Minor calls for service that officers receive, Hunter said get carried over onto the next shift which can take a toll on officers. One of Hunter’s policing priorities highlights the need for more focus on the health and wellness of RCMP officers.
“We’re in this together,” he said to council. “We’re a very busy detachment and it’s important just that everybody knows how busy these members are.”
The streets are becoming increasingly more dangerous for police officers. This year, Hunter explained, there have been seven flights from police, and three police vehicles have been rammed.
Last year, he said there were zero flights from police.
“They’re just starting to ram our police officers,” said Hunter. “It’s a complete disregard for life, it’s a disregard for the police in your community, and it’s disgusting. That’s just the type of battlefield that we have out there at times in this community as well.”
Hunter believes more funding into rehabilitation will help reduce the rising crime rate.
Theft in Penticton ‘skyrockets’
In a report to council Hunter explained that calls for service are up eight per cent compared to the 2019 first quarter, but some areas including theft from vehicles is up 38 per cent.
Culprits, Hunter explained, will walk through neighbourhoods and lift door handles. Leaving vehicles locked, he said, would do a lot to help the police fight this. However, he said recidivism in the community remains a problem.
The Western News previously reported that in the Penticton Municipal Detachment, there was a 62 per cent increase in break and enter of businesses, at 76 compared to 47, in the fourth quarter last year. This is a seven per cent increase compared to the 2019 first quarter.
Compared to this period last year, theft from vehicles jumped 45 per cent, from 154 to 223. The most calls for service in Penticton during 2020’s first quarter was theft, at 441.
RCMP have found that Ford F250 and F350 trucks are being targeted for vehicle theft.
“There’s the big uptick in the stolen trucks, the pursuits, and ramming of police officers. It’s not good,” said Hunter.
Coun.
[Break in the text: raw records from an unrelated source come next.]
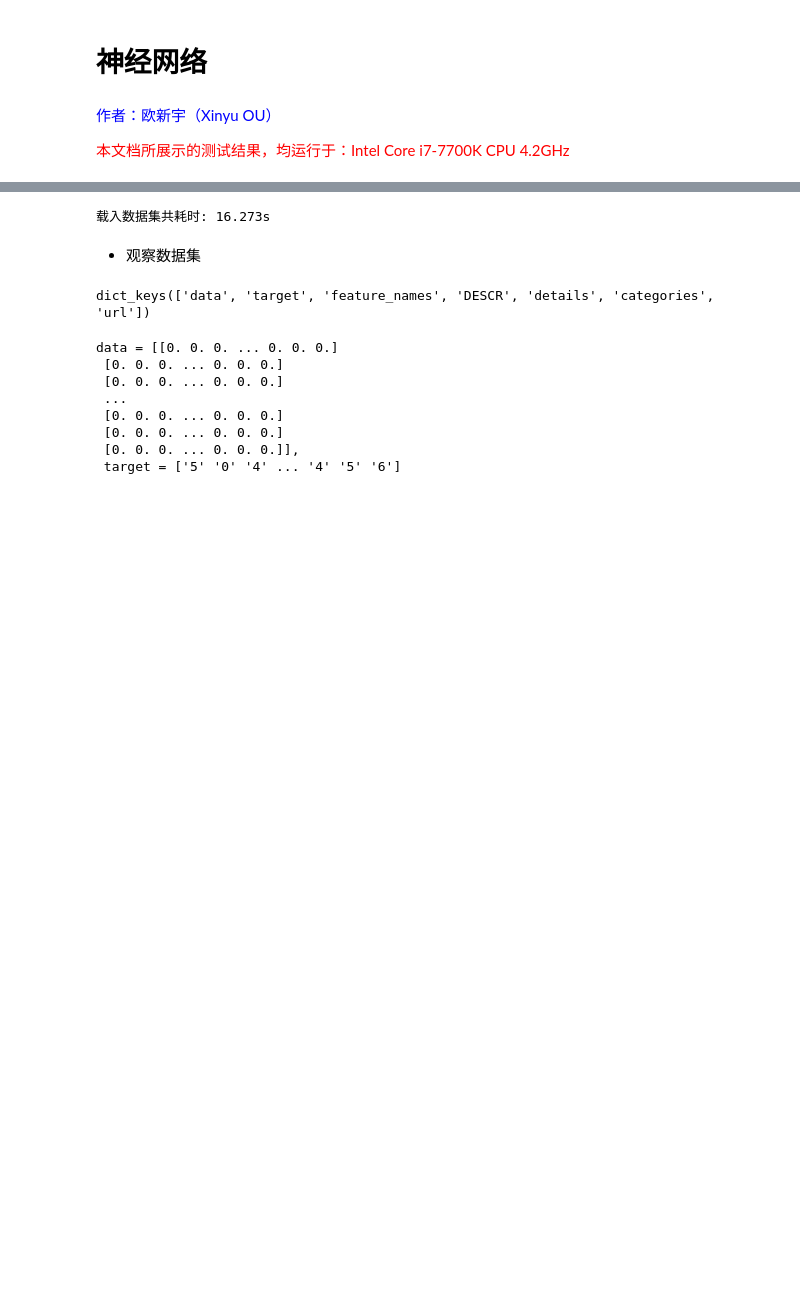
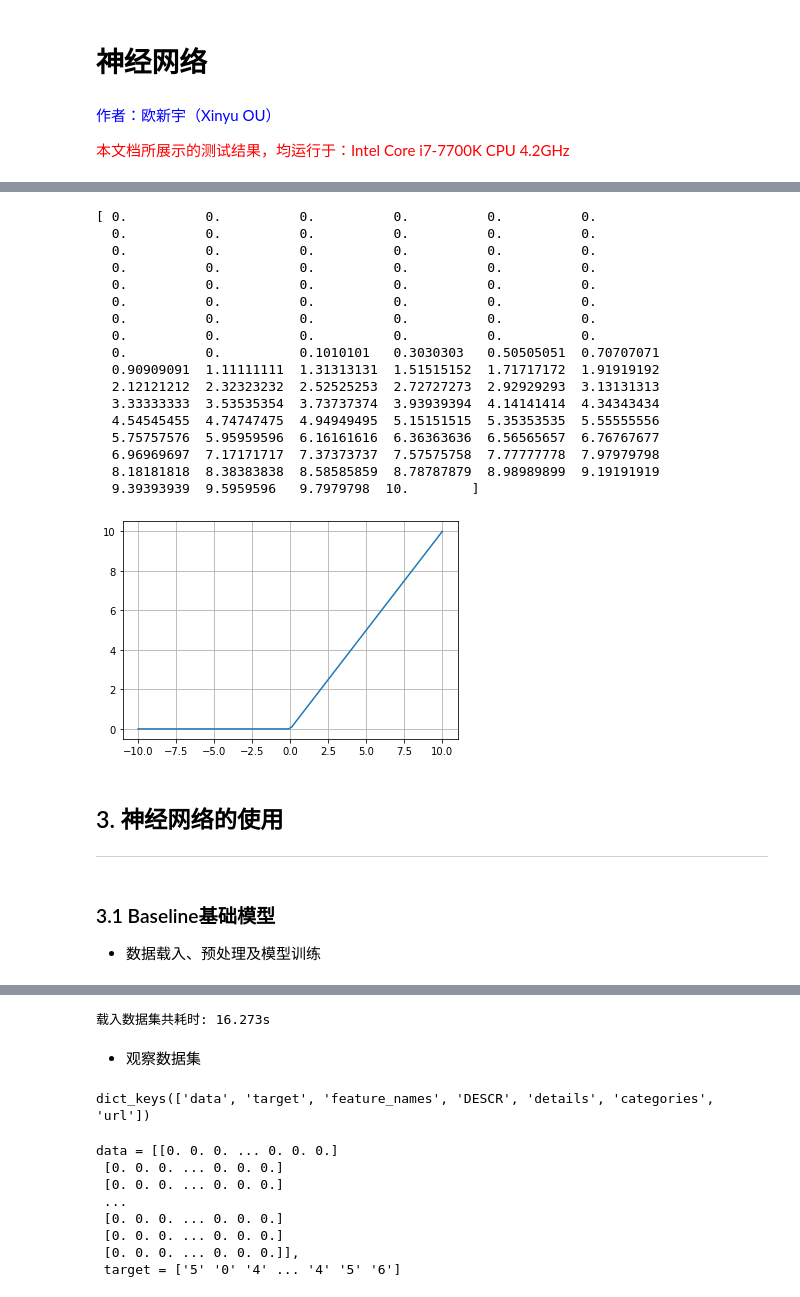
Before and after one commit to ouxinyu/Teaching, a Jupyter notebook: MachineLearning/Notebooks/Ch08NeuralNetworks.ipynb, the cells around one changed output, grey strips where cells are left out. Drawn from its saved outputs; the diff is of its cells as text; code cells hidden in the pictures; blank space fills up the shorter version.

```diff
--- a/MachineLearning/Notebooks/Ch08NeuralNetworks.ipynb
+++ b/MachineLearning/Notebooks/Ch08NeuralNetworks.ipynb
@@ -20,0 +81,41 @@
+# %%
+import numpy as np
+import matplotlib.pyplot as plt
+
+def relu(x):
+    y=x.copy()
+    y[y<0]=0
+    return y
+
+x=np.linspace(start=-10,stop=10,num=100)
+y=relu(x)
+print(y)
+plt.plot(x,y)
+plt.grid(True)
+plt.show()
+# %% [output]
+[ 0.          0.          0.          0.          0.          0.
+  0.          0.          0.          0.          0.          0.
+  0.          0.          0.          0.          0.          0.
+  0.          0.          0.          0.          0.          0.
+  0.          0.          0.          0.          0.          0.
+  0.          0.          0.          0.          0.          0.
+  0.          0.          0.          0.          0.          0.
+  0.          0.          0.          0.          0.          0.
+  0.          0.          0.1010101   0.3030303   0.50505051  0.70707071
+  0.90909091  1.11111111  1.31313131  1.51515152  1.71717172  1.91919192
+  2.12121212  2.32323232  2.52525253  2.72727273  2.92929293  3.13131313
+  3.33333333  3.53535354  3.73737374  3.93939394  4.14141414  4.34343434
+  4.54545455  4.74747475  4.94949495  5.15151515  5.35353535  5.55555556
+  5.75757576  5.95959596  6.16161616  6.36363636  6.56565657  6.76767677
+  6.96969697  7.17171717  7.37373737  7.57575758  7.77777778  7.97979798
+  8.18181818  8.38383838  8.58585859  8.78787879  8.98989899  9.19191919
+  9.39393939  9.5959596   9.7979798  10.        ]
+[figure, added]
+# %% [markdown]
+## 3. 神经网络的使用
+---
+# %% [markdown]
+### 3.1 Baseline基础模型
+
+- 数据载入、预处理及模型训练
```
Also changed, not shown: parts of 97 cells of this notebook, 29 other files.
Jake Kimberley asked Supt. Hunter if he would follow suit regarding what he referenced as an initiative established by the previous superintendent.
“That if you leave your vehicle unlocked, then they’re not going to inquire as to what’s been stolen out of the vehicle, simply because it’s your negligence for leaving it unlocked. Are you going to follow that practice?”
Hunter said they will not follow that initiative.
“We’re human beings… it’s still a crime when it’s not a locked vehicle,” he said. “That might be the missing piece of the puzzle. We want people to call that stuff in.”
Hunter referenced the recently established online crime reporting tool which he says helps officers with these kind of files.
Domestic violence numbers ‘close to the same’
Hunter explained that domestic violence calls have remained close to the same, but was later questioned by Coun. Judy Sentes who queried why she is hearing from agencies dealing with domestic violence that they are swamped by the uptick.
The superintendent believes the quarterly report will be a real tell on these numbers. He said RCMP have an excellent working relationship with services including mental health.
Superintendent Hunter will return to city council again in July for his second quarter report.
|Reported crime in the South Okanagan is up 14 per cent, according to the first quarter RCMP report. (RCMP)|